September 19th, 2014

I See Your Yogurt, And Raise You … Kefir

kefir2One of my favorite breakfasts is a heaping portion of full fat Greek yogurt (it may seem counter intuitive, but research suggests that whole-fat dairy keeps you leaner) with tart unsweetened cranberries, sliced raw almonds, a generous spoonful of ground flax seed and an equally generous spoonful of honey. It makes me feel full, and it’s a great way to get a healthy dose of probiotics to start my day. According to WebMD, yogurt has been shown to help gastrointestinal conditions, including constipation, diarrhea, inflammatory bowel disease — and even colon cancer. But …

I hate that there’s always a but!
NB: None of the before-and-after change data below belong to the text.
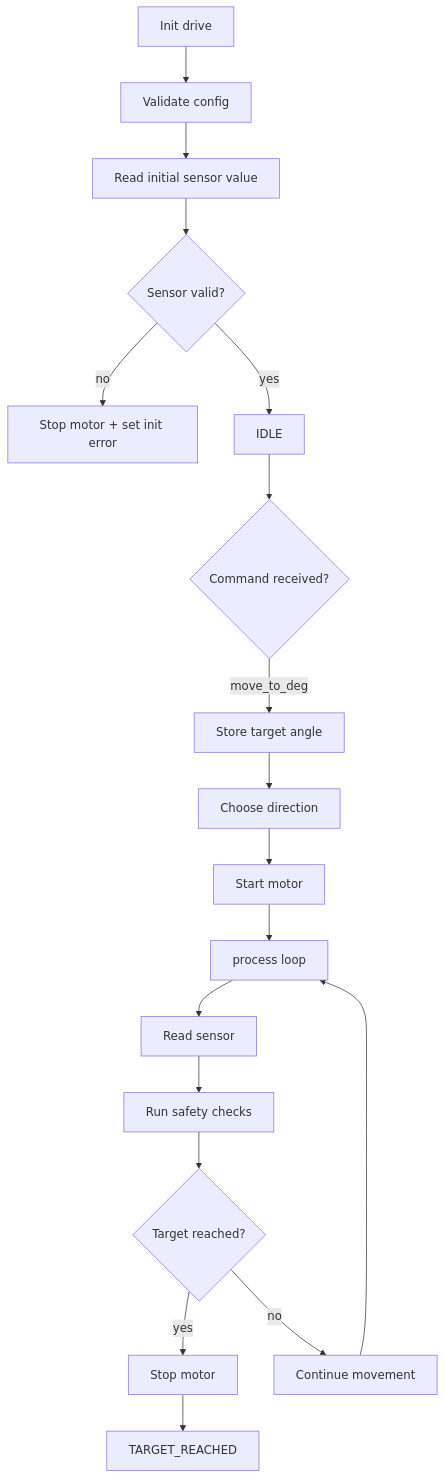
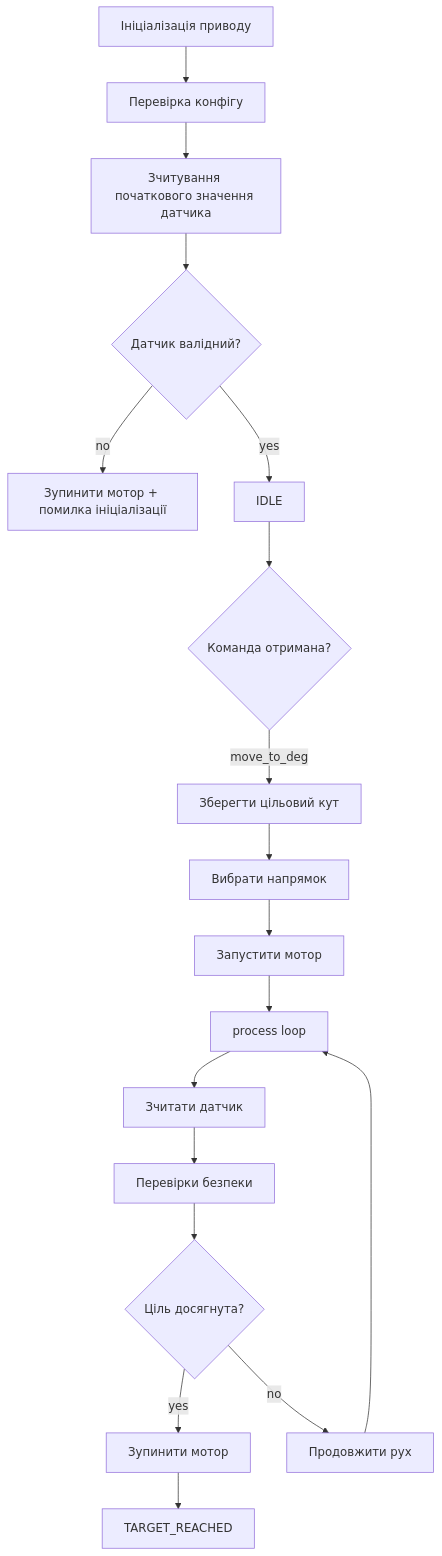
The second of 9 diagrams in docs/libraries/actuator/position_drive.ua.md (anatoliWeb/pic-platform), drawn with Mermaid before and after one commit. The commit also changed other lines of this file and 3 other files, not shown here.

First line of the commit message:
docs(position-drive): translate Mermaid labels to Ukrainian in UA docs

````diff
--- a/docs/libraries/actuator/position_drive.ua.md
+++ b/docs/libraries/actuator/position_drive.ua.md
@@ -149,22 +148,22 @@
 ```mermaid
 flowchart TD
-    INIT[Init drive] --> VALIDATE[Validate config]
-    VALIDATE --> READ0[Read initial sensor value]
-    READ0 --> OK{Sensor valid?}
-    OK -- no --> INITERR[Stop motor + set init error]
+    INIT[Ініціалізація приводу] --> VALIDATE[Перевірка конфігу]
+    VALIDATE --> READ0[Зчитування початкового значення датчика]
+    READ0 --> OK{Датчик валідний?}
+    OK -- no --> INITERR[Зупинити мотор + помилка ініціалізації]
     OK -- yes --> IDLE[IDLE]
 
-    IDLE --> CMD{Command received?}
-    CMD -- move_to_deg --> TARGET[Store target angle]
-    TARGET --> DIR[Choose direction]
-    DIR --> START[Start motor]
+    IDLE --> CMD{Команда отримана?}
+    CMD -- move_to_deg --> TARGET[Зберегти цільовий кут]
+    TARGET --> DIR[Вибрати напрямок]
+    DIR --> START[Запустити мотор]
     START --> LOOP[process loop]
 
-    LOOP --> READ[Read sensor]
-    READ --> CHECK[Run safety checks]
-    CHECK --> REACHED{Target reached?}
-    REACHED -- yes --> STOP[Stop motor]
+    LOOP --> READ[Зчитати датчик]
+    READ --> CHECK[Перевірки безпеки]
+    CHECK --> REACHED{Ціль досягнута?}
+    REACHED -- yes --> STOP[Зупинити мотор]
     STOP --> DONE[TARGET_REACHED]
-    REACHED -- no --> DRIVE[Continue movement]
+    REACHED -- no --> DRIVE[Продовжити рух]
     DRIVE --> LOOP
 ```
````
This one is pretty straightforward though: Greek yogurt can be pricey. My solution to this kind of problem is usually D.I.Y.!

I am a “do it yourself” kind of girl, as anyone who knows me well will attest. I made my own wedding invitations. I knit my own scarves and make jewelry. I designed my own wine glass holders out of recycled vintage wood boxes and a hack using IKEA’s pot lid organizer, Variera. And that’s just the crafty stuff. Even as a little kid, I was sprouting beans under my bed. This did NOT make my mother happy, but planted a different kind of seed in me: a passion for culinary experimentation. Earlier this year, I started making my own butter. I’m learning about making cheese, and as you may have read, have recently tackled kimchi, another probiotic food.

So why not yogurt? I mean, I have a dehydrator, which is probably the easiest way to make it go.

I’ll tell you why: It takes seven to 15 hours to make yogurt. Sure, it takes even longer to get that good bacteria thriving in kimchi … but the ingredients in that fermented cabbage superfood can be a very personal thing. Making it myself allows me to put what I want in it — like daikon or kale. You can’t always buy it off the shelf that way. Yogurt is pretty much yogurt, and though a D.I.Y. version ensures an affordable, quality product … splurging when I’m crazy busy (like now, and pretty much always) just makes sense.

I still don’t like that answer, but what’s a girl to do?

As it turns out, my friend Mara had just the thing: Kefir. Similar to kombuchakefir3 (which we’ll learn about next week), kefir requires a SCOBY, a symbiotic culture of bacteria and yeast, which are commonly referred to as “kefir grains.” You can get them from a friend who makes the stuff (thanks, Mara!), online or in some health food stores. The instructions she gave were ridiculously easy: You take a spoonful of kefir grains,  add milk and let it sit for 24 hours.

That’s it.

I’m not even kidding.

And while yogurt contains beneficial bacteria, kefir ups the ante with Lactobacilluis Caucasus, Acetobacter species and, well, I’m stopping there because I can’t pronounce — let alone spell — half of the awesome bacteria found in the stuff. Some sources say that you get acidopholous with yogurt, but up to 25 different kinds of probiotics with kefir. And if you’re lactose intolerant, there’s good news: The healthy bacteria and beneficial yeast eat up most of the milk sugars while the kefir cultures. You can also make it with water!

The consistency is a bit different than my Greek yogurt breakfast — more drinkable than spoonable — but it still has that tangy taste. I switch it up a bit and pour some on top of some granola (homemade, of course!).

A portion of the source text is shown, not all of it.